Brief - The job is to find each line in the entries holding the string "flex" and copy that line.

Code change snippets
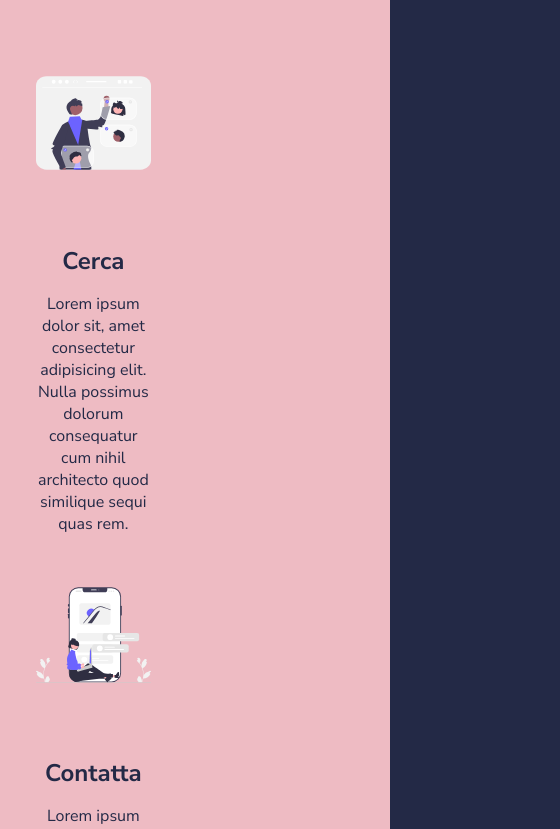
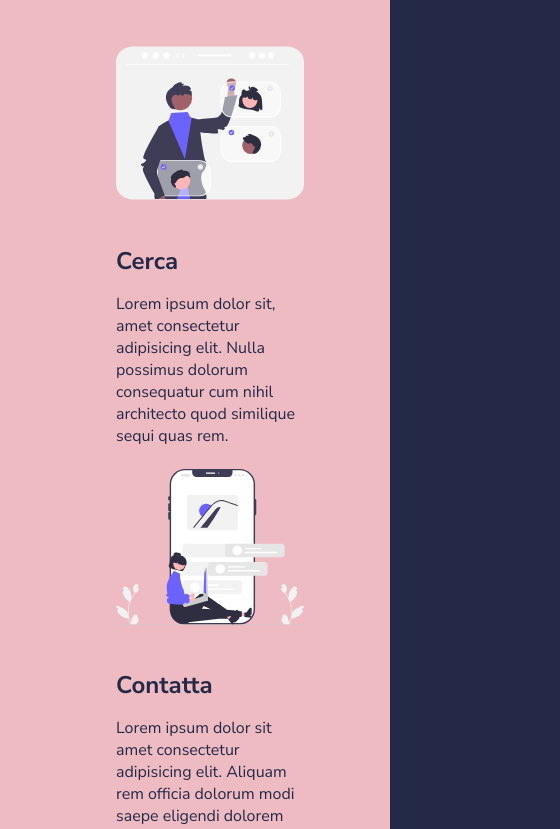
Before and after one commit to AlessandroRamoni/html-css-resp-wannabe, a plain HTML site: page index.html in a window 390 px wide. Shown: the part 1171-2000 px from the top of the page, 560 px wide, since content can reach past the window. Drawn offline with Linux system fonts and the light colour scheme.

Commit message:
editing media query 480

```diff
--- a/css/style.css
+++ b/css/style.css
@@ -147,14 +147,23 @@ img {
 
     .container{
         width: 480px;
+        margin-left: 5em;
     }
-
 
     section .container .row{
         display: flex;
         flex-direction: column;
     }
 
+    .steps .col{
+        width: 50%;
+    }
 
+    .text-center{
+        text-align: start;
+    }
 
+    h1{
+        text-align: center;
+    }
  }
```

Answer to the problem -
         display: flex;
         flex-direction: column;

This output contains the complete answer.